THE PAP Seniors Group, an advocacy body of the ruling People's Action Party (PAP), wants the government to take a tougher stand in pushing the rehiring age for older workers to 67.
It has submitted a paper to the Ministry of Manpower (MOM), urging it to quickly introduce a law to raise the rehiring age - currently between 62 and 65.
"While a promotional approach is probably a compromise between employers' concern over costs and lack of preparedness and the workers' needs, legislation is a more effective method in ensuring the rehiring of older workers beyond 65," the Seniors Group says in a five-page paper signed by its chairwoman, Halimah Yacob.
The call for legislation came just after the government had accepted the recommendation of the Tripartite Committee on Employability of Older Workers to take a promotional approach to increase the rehiring age. This approach rewards companies with incentives if they raise the rehiring age to 67. There was no date fixed for laws to be introduced to make it compulsory.
The Seniors Group says that while the promotional approach may work in the unionised sector (where unions can push employers to move the rehiring age up), it may not work in the non-unionised sector - where the majority of workers are employed. It's also invalid to say legislation needs to be delayed to let companies prepare for an older workforce, according to the Seniors Group; companies have been informed of the eventuality since 1993, it points out.

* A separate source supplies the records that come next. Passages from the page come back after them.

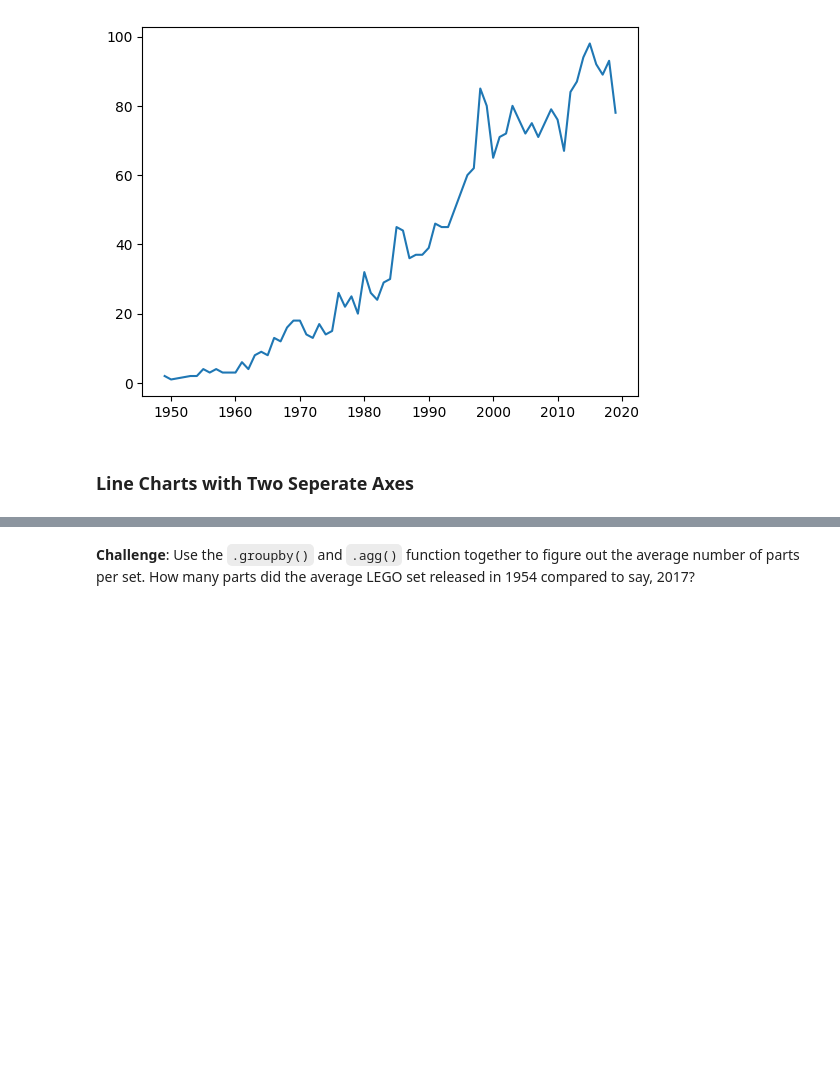
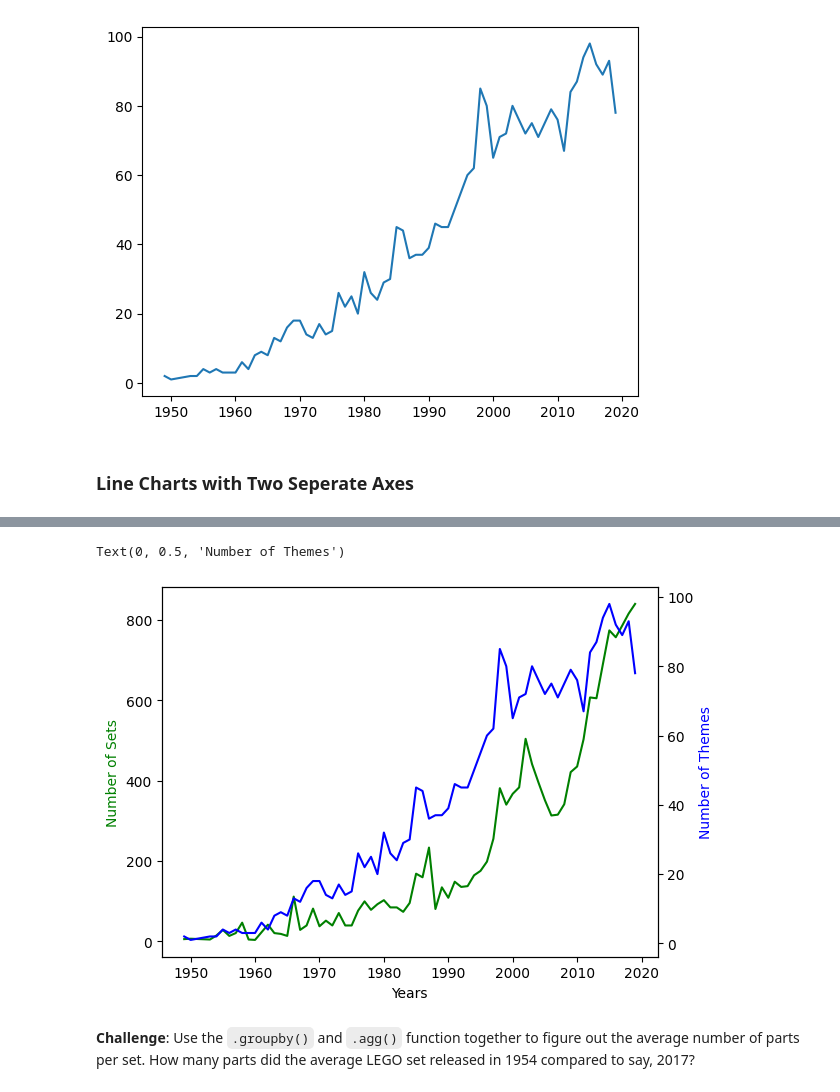
Before and after one commit to nipsalvin/Data-Science, a Jupyter notebook: LEGO Notebook and Data/Lego_Analysis_for_Course.ipynb, the cells around one changed output, grey strips where cells are left out. Saved outputs shown, nothing was run; the diff lists cells and outputs as text; code cells hidden in the pictures; blank space fills up the shorter version.

```diff
--- a/LEGO Notebook and Data/Lego_Analysis_for_Course.ipynb
+++ b/LEGO Notebook and Data/Lego_Analysis_for_Course.ipynb
@@ -267,2 +284,26 @@ plt.plot(
+# %%
+# Method 2 of a Line Chart with 2 Axes
+ax1 = plt.gca() # Get Current Axis
+ax2 = ax1.twinx() # Allows ax2 to share x-axis with ax1
+
+ax1.plot(
+    sets_by_year.index[:-2],
+    sets_by_year.set_num[:-2],
+    color='g', # Adding color for distincions
+)
+
+ax2.plot(
+    themes_by_year.index[:-2],
+    themes_by_year.nr_themes[:-2],
+    color='b', # Adding color for distincions
+)
+
+# Setting Labels
+ax1.set_xlabel('Years')
+ax1.set_ylabel('Number of Sets', color='green')
+ax2.set_ylabel('Number of Themes', color='blue')
+# %% [output]
+Text(0, 0.5, 'Number of Themes')
+[figure, added]
 # %% [markdown]
 **Challenge**: Use the <code>.groupby()</code> and <code>.agg()</code> function together to figure out the average number of parts per set. How many parts did the average LEGO set released in 1954 compared to say, 2017?
```
Also changed, not shown: parts of 11 cells of this notebook.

"Also, we do not think that there is a need to make drastic changes merely to extend the rehiring age by another two years," the Seniors Group says.

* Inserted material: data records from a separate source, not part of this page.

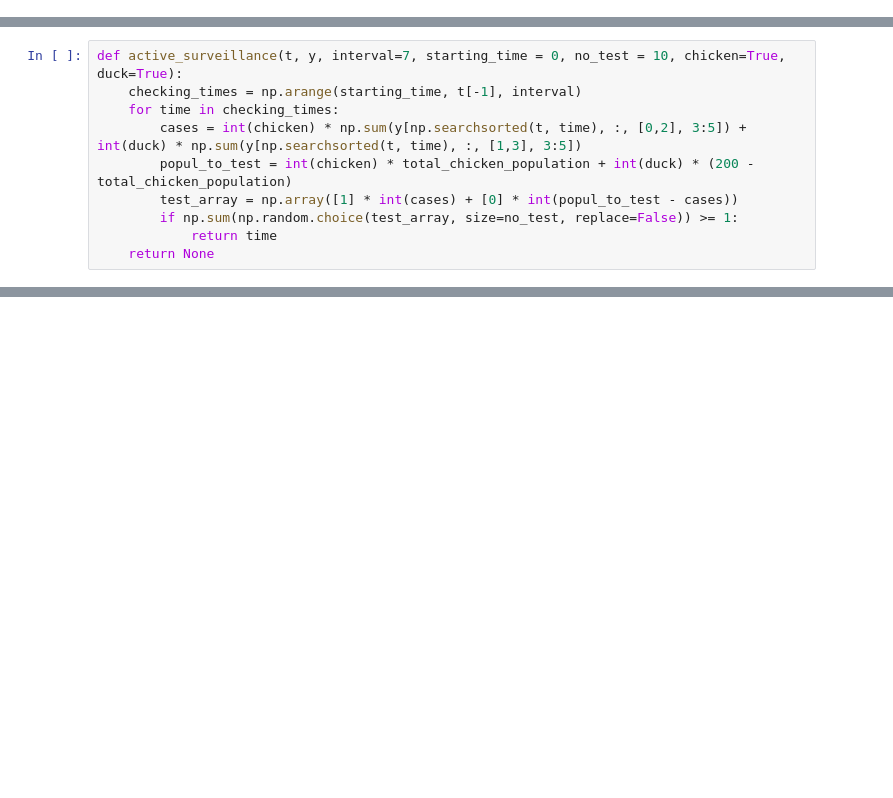
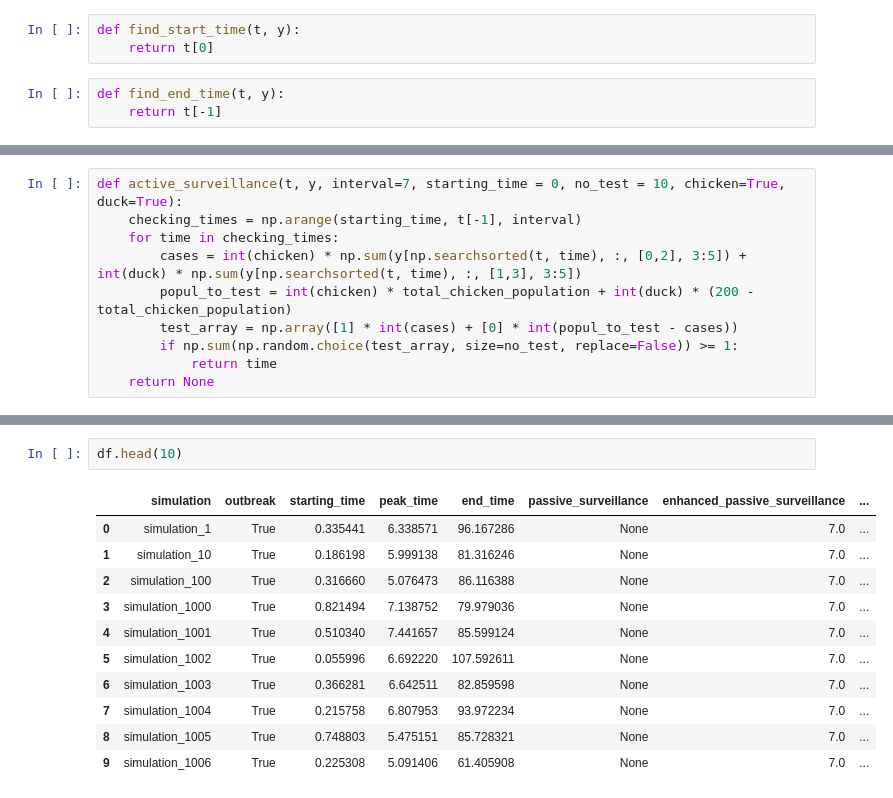
Before and after one commit to stevewu2001/Within-flock-simulation, a Jupyter notebook: read_h5.ipynb, the cells around one changed output, grey strips where cells are left out. Cells and saved outputs as stored; diff of their text form; blank space fills up the shorter version.

```diff
--- a/read_h5.ipynb
+++ b/read_h5.ipynb
@@ -43,0 +39,6 @@ def passive_surveillance(t, y, alert_threshold=5):
+# %%
+def find_start_time(t, y):
+    return t[0]
+# %%
+def find_end_time(t, y):
+    return t[-1]
@@ -118,0 +93,14 @@ else:
+# %%
+df.head(10)
+# %% [output]
+|  | simulation | outbreak | starting_time | peak_time | end_time | passive_surveillance | enhanced_passive_surveillance | ... |
+| 0 | simulation_1 | True | 0.335441 | 6.338571 | 96.167286 | None | 7.0 | ... |
+| 1 | simulation_10 | True | 0.186198 | 5.999138 | 81.316246 | None | 7.0 | ... |
+| 2 | simulation_100 | True | 0.316660 | 5.076473 | 86.116388 | None | 7.0 | ... |
+| 3 | simulation_1000 | True | 0.821494 | 7.138752 | 79.979036 | None | 7.0 | ... |
+| 4 | simulation_1001 | True | 0.510340 | 7.441657 | 85.599124 | None | 7.0 | ... |
+| 5 | simulation_1002 | True | 0.055996 | 6.692220 | 107.592611 | None | 7.0 | ... |
+| 6 | simulation_1003 | True | 0.366281 | 6.642511 | 82.859598 | None | 7.0 | ... |
+| 7 | simulation_1004 | True | 0.215758 | 6.807953 | 93.972234 | None | 7.0 | ... |
+| 8 | simulation_1005 | True | 0.748803 | 5.475151 | 85.728321 | None | 7.0 | ... |
+| 9 | simulation_1006 | True | 0.225308 | 5.091406 | 61.405908 | None | 7.0 | ... |
```
Also changed, not shown: parts of 12 cells of this notebook, 1 other file.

It further calls for companies to make better use of grants such as the Age Management Grant; and it says that the government should monitor the utilisation rate of these grants more closely to ensure better take-up to benefit older workers.

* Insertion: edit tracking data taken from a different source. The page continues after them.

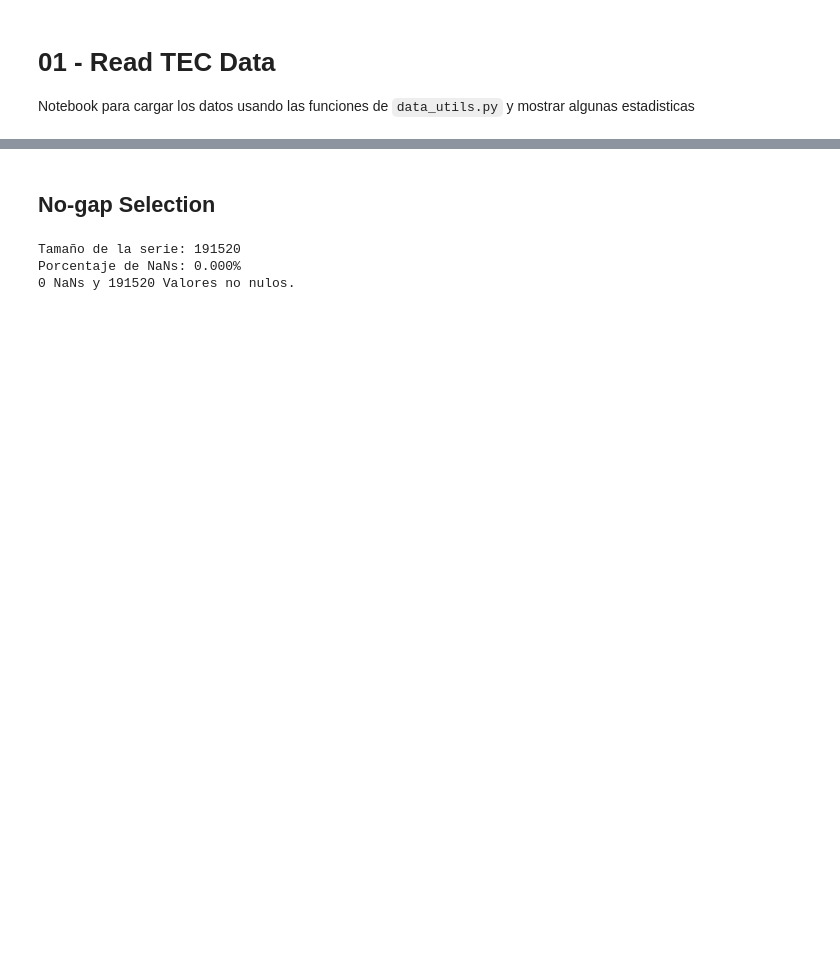
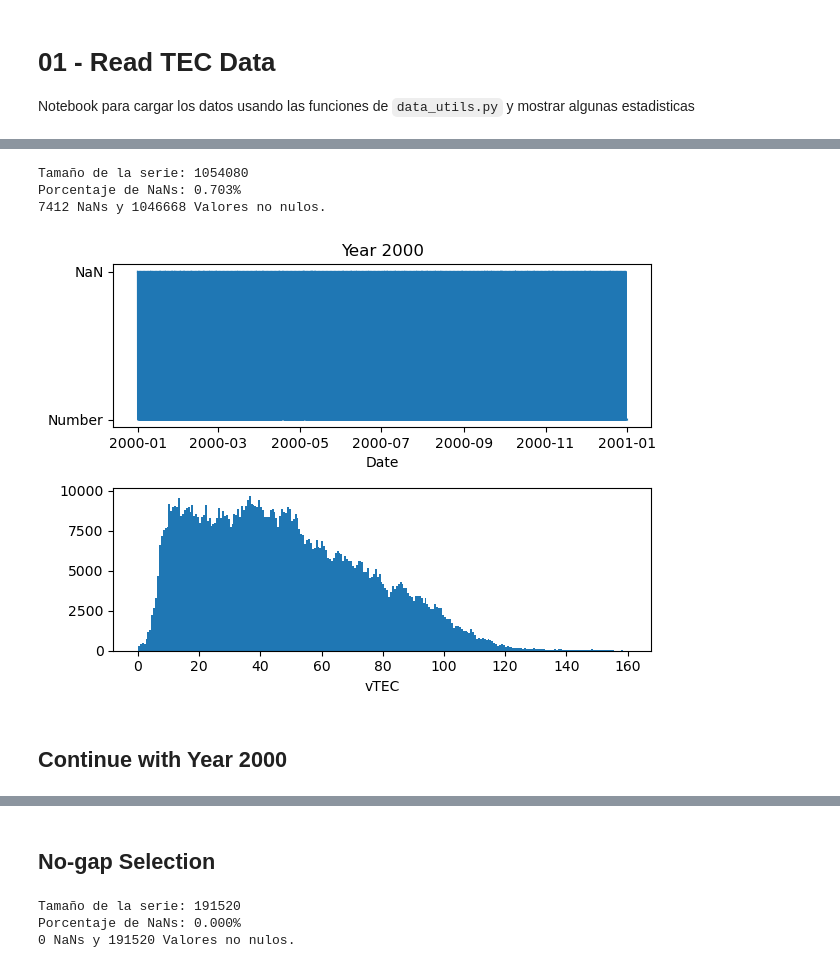
Before and after one commit to atuel96/cargar-estacion-tucu-tec, a Jupyter notebook: 01-load-and-combine-TEC-&-SYMH.ipynb, the cells around one changed output, grey strips where cells are left out. Drawn from its saved outputs; the diff is of its cells as text; code cells hidden in the pictures; blank space fills up the shorter version.

```diff
--- a/01-load-and-combine-TEC-&-SYMH.ipynb
+++ b/01-load-and-combine-TEC-&-SYMH.ipynb
@@ -42,0 +40,14 @@ plt.plot(df.tec)
+# %%
+from data_utils import basic_stats
+
+axs = basic_stats(df_2000.tec)
+axs[0].set(xlabel="Date", title=f"Year {2000}")
+axs[1].set(xlabel="vTEC")
+plt.tight_layout()
+# %% [output]
+Tamaño de la serie: 1054080
+Porcentaje de NaNs: 0.703%
+7412 NaNs y 1046668 Valores no nulos.
+[figure, added]
+# %% [markdown]
+## Continue with Year 2000
```
Also changed, not shown: parts of 12 cells of this notebook.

The Seniors Group also pressed for review of several other issues, including better evaluation of training efforts of older workers, incentives to reward early moves in rehiring older workers, and disaggregating statistics to enable more focused policy improvements.
Separately, the Seniors Group urged the PAP Central Executive Committee to introduce a life membership scheme for party pioneers. The scheme - for members who are at least 65 years old and have served a minimum of 25 years - would recognise the important contributions of long-serving volunteers.